Return, from the data below, each line that contains the word "resulting".

START Record set

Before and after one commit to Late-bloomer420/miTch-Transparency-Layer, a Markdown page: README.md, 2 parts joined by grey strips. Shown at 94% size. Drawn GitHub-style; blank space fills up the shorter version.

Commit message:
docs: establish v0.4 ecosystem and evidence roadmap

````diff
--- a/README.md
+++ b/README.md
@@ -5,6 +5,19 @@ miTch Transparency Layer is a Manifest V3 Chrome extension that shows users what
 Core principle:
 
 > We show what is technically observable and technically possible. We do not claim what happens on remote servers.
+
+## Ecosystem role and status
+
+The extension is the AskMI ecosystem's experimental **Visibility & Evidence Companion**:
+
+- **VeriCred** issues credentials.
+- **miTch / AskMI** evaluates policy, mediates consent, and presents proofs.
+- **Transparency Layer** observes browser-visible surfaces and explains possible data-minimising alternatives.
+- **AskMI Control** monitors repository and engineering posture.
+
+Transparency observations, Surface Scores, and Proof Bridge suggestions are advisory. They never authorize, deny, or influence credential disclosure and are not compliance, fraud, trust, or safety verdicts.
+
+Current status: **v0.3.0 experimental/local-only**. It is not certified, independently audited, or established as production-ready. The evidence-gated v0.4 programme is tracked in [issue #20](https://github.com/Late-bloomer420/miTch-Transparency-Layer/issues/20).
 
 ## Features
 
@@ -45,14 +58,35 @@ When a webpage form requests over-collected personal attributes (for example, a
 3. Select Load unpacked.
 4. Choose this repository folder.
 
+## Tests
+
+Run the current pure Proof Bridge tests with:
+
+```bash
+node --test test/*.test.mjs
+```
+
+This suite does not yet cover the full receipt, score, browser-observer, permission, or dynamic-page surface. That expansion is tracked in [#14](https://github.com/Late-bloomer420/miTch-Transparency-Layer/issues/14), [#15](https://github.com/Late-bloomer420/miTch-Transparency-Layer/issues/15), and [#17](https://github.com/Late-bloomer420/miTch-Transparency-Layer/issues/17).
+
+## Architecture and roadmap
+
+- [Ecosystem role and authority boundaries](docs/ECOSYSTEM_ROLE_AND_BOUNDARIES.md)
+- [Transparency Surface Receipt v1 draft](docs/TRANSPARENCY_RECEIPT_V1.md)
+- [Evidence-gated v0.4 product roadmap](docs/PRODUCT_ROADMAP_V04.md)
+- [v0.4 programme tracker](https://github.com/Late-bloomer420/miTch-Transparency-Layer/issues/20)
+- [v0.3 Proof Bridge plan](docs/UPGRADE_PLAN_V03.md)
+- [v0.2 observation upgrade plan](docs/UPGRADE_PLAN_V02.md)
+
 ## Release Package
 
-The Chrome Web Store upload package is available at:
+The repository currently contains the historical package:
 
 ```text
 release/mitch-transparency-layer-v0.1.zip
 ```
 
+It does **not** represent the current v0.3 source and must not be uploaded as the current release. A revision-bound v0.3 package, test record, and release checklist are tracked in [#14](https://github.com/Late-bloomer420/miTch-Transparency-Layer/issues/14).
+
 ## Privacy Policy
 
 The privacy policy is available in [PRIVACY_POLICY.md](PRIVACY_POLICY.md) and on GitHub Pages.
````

END Record set
START Record set

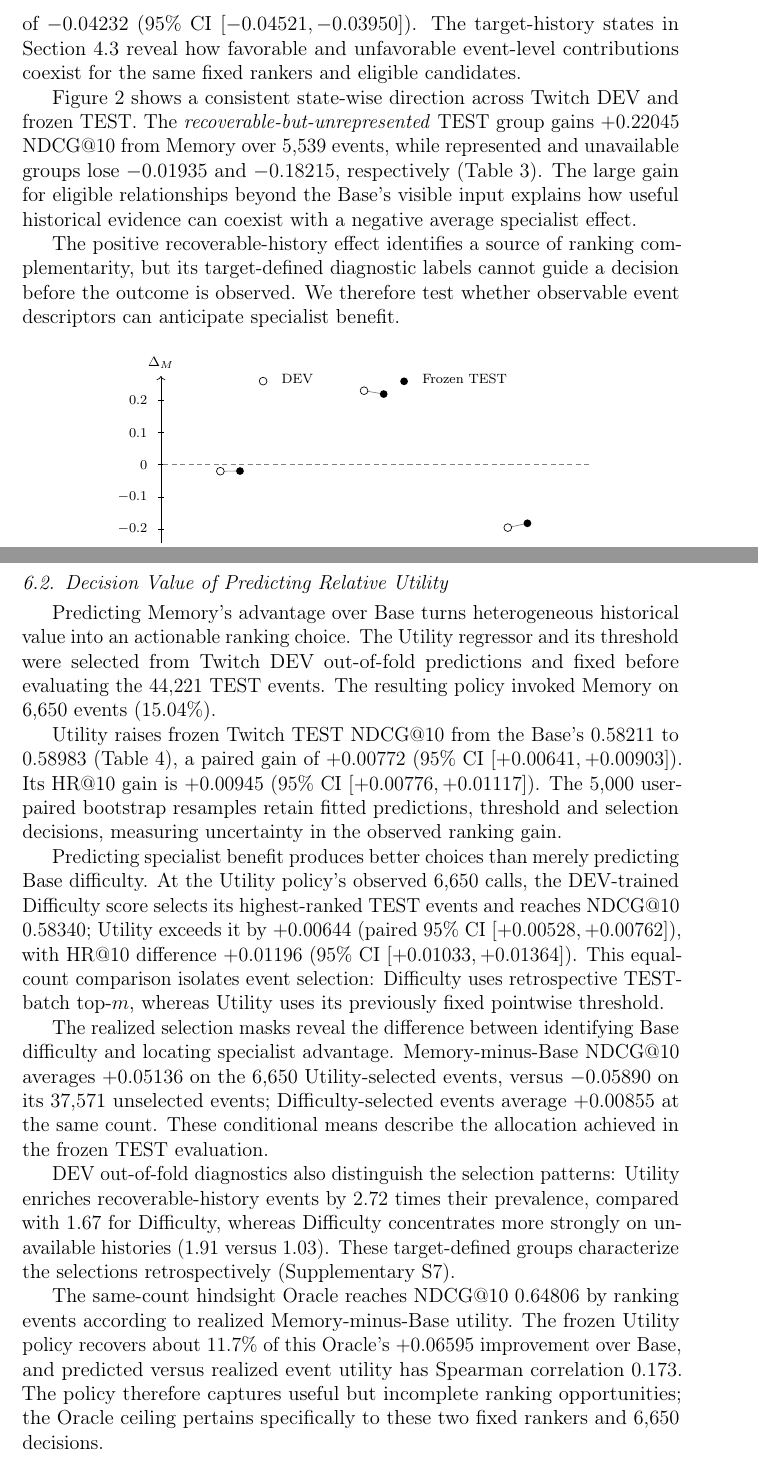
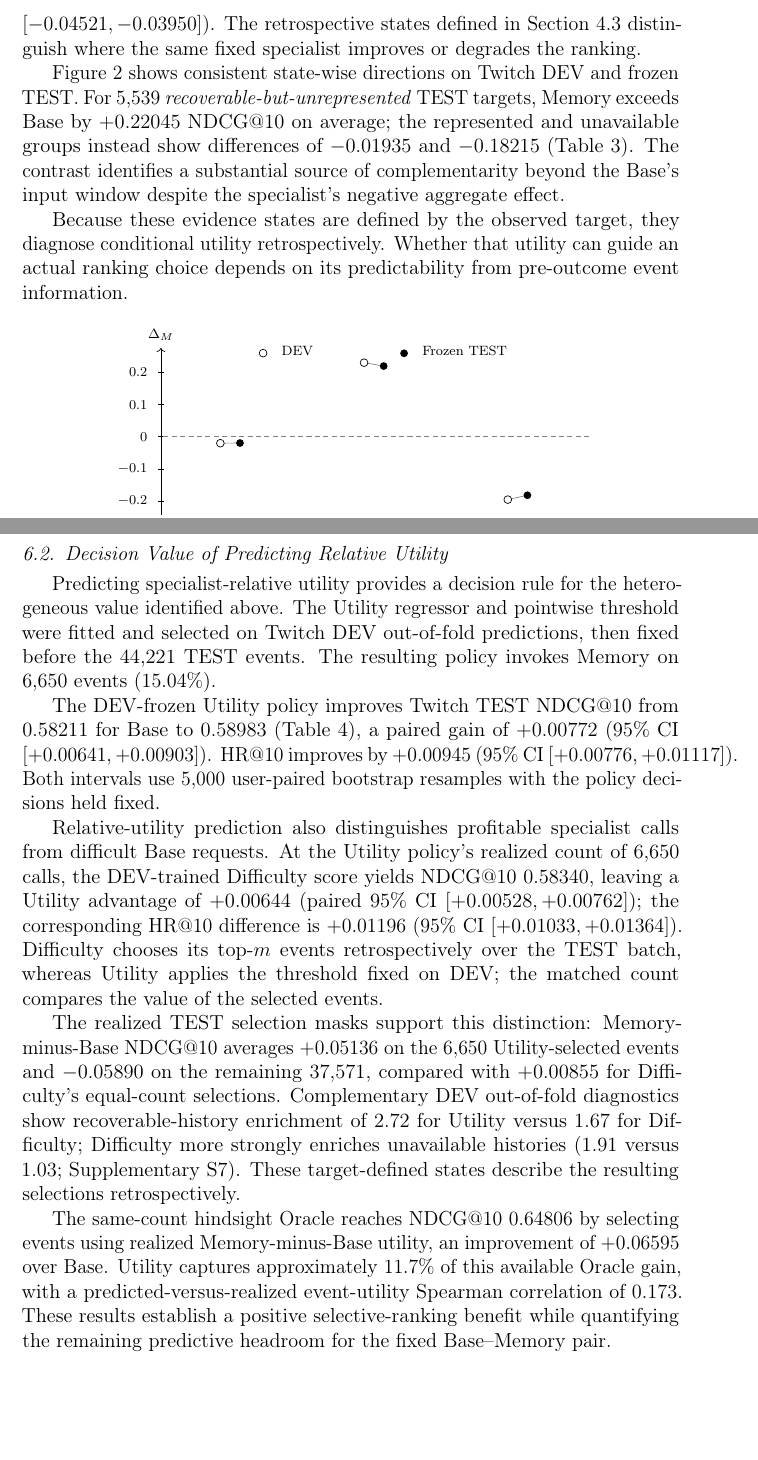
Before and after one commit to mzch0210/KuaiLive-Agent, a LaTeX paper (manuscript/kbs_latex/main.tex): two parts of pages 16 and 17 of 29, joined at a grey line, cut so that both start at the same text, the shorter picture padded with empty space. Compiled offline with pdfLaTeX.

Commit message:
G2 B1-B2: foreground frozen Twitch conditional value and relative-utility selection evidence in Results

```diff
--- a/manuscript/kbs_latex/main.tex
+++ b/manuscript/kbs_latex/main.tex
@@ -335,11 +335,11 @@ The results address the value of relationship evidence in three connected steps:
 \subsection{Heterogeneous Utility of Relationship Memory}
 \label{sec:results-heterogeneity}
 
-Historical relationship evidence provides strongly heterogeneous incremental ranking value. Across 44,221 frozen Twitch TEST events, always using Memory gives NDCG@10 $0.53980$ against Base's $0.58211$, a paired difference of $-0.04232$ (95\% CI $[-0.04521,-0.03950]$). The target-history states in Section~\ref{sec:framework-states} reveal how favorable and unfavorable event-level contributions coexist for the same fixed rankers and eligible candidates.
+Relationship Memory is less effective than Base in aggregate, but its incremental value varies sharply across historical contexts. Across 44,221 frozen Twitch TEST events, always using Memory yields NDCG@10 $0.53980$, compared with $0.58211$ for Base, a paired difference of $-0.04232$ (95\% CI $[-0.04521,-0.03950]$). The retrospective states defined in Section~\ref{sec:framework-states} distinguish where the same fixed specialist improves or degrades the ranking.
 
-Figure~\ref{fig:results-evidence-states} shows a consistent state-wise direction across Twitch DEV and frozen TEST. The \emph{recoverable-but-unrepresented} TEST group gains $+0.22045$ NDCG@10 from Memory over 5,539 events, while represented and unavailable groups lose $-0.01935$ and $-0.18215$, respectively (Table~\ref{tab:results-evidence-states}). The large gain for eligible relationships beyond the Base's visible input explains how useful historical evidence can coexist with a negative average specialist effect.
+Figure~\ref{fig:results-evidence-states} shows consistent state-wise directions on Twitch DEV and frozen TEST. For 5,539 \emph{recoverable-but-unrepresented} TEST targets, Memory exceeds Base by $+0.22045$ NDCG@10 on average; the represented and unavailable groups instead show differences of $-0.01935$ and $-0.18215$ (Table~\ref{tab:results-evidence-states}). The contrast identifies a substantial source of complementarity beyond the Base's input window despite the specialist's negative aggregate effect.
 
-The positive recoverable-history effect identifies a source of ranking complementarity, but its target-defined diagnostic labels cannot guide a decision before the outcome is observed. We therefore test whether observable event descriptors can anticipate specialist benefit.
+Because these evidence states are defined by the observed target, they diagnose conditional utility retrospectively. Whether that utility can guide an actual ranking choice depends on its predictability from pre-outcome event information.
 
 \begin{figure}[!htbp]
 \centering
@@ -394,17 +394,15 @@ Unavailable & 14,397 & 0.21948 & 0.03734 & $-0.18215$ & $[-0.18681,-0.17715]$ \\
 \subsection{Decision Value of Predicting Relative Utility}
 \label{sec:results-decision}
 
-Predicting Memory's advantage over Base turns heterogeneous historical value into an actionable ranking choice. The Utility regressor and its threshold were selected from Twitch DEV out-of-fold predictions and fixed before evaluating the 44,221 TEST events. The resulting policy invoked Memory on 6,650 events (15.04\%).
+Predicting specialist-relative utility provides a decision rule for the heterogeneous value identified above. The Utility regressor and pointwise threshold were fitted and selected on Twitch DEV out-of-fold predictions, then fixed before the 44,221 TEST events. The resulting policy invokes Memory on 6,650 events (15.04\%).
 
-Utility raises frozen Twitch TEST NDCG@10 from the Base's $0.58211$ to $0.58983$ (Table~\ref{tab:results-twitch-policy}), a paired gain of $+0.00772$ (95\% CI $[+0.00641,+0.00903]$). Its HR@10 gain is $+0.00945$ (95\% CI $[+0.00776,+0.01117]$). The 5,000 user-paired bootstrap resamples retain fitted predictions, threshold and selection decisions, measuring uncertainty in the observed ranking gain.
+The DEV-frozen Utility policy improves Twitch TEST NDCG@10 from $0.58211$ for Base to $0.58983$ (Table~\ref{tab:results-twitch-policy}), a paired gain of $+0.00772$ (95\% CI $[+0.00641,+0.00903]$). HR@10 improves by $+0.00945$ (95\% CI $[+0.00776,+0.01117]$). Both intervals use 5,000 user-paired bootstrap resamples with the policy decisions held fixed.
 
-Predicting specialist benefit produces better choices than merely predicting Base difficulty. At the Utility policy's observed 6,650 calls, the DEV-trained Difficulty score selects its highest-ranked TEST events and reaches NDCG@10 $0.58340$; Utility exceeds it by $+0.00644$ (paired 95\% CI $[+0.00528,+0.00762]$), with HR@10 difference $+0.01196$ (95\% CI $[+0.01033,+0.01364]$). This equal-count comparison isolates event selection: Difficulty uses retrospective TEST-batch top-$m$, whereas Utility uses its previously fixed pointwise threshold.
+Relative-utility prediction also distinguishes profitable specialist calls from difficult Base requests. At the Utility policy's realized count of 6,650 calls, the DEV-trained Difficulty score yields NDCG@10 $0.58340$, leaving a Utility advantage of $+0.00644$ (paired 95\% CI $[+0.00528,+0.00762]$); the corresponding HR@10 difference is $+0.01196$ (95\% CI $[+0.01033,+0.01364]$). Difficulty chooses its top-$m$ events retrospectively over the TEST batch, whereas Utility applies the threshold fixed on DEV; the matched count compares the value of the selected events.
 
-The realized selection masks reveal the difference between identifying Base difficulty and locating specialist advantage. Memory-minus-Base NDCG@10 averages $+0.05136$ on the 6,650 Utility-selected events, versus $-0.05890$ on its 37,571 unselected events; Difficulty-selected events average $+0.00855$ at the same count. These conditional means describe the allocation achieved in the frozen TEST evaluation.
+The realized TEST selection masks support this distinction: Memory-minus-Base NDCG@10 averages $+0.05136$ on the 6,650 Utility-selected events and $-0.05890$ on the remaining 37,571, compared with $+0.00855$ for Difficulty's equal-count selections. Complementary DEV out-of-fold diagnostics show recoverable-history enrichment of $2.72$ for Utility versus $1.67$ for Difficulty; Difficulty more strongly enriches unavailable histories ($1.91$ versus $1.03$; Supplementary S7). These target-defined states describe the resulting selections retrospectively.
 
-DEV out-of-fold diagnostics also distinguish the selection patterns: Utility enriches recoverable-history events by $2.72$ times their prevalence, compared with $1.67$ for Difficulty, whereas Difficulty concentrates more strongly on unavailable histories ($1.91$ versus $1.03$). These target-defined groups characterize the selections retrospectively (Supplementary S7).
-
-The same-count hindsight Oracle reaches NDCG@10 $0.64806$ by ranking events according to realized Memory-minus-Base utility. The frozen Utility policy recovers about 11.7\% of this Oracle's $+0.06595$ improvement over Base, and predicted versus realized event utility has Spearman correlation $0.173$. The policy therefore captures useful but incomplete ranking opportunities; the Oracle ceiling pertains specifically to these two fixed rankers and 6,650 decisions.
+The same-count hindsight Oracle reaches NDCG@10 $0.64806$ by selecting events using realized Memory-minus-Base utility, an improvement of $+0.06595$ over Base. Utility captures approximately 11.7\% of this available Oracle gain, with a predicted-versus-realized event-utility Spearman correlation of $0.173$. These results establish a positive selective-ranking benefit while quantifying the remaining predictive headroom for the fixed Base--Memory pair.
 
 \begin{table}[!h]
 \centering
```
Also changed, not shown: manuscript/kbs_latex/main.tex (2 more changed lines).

END Record set

## Written solution
-Predicting Memory's advantage over Base turns heterogeneous historical value into an actionable ranking choice. The Utility regressor and its threshold were selected from Twitch DEV out-of-fold predictions and fixed before evaluating the 44,221 TEST events. The resulting policy invoked Memory on 6,650 events (15.04\%).
+Predicting specialist-relative utility provides a decision rule for the heterogeneous value identified above. The Utility regressor and pointwise threshold were fitted and selected on Twitch DEV out-of-fold predictions, then fixed before the 44,221 TEST events. The resulting policy invokes Memory on 6,650 events (15.04\%).
+The realized TEST selection masks support this distinction: Memory-minus-Base NDCG@10 averages $+0.05136$ on the 6,650 Utility-selected events and $-0.05890$ on the remaining 37,571, compared with $+0.00855$ for Difficulty's equal-count selections. Complementary DEV out-of-fold diagnostics show recoverable-history enrichment of $2.72$ for Utility versus $1.67$ for Difficulty; Difficulty more strongly enriches unavailable histories ($1.91$ versus $1.03$; Supplementary S7). These target-defined states describe the resulting selections retrospectively.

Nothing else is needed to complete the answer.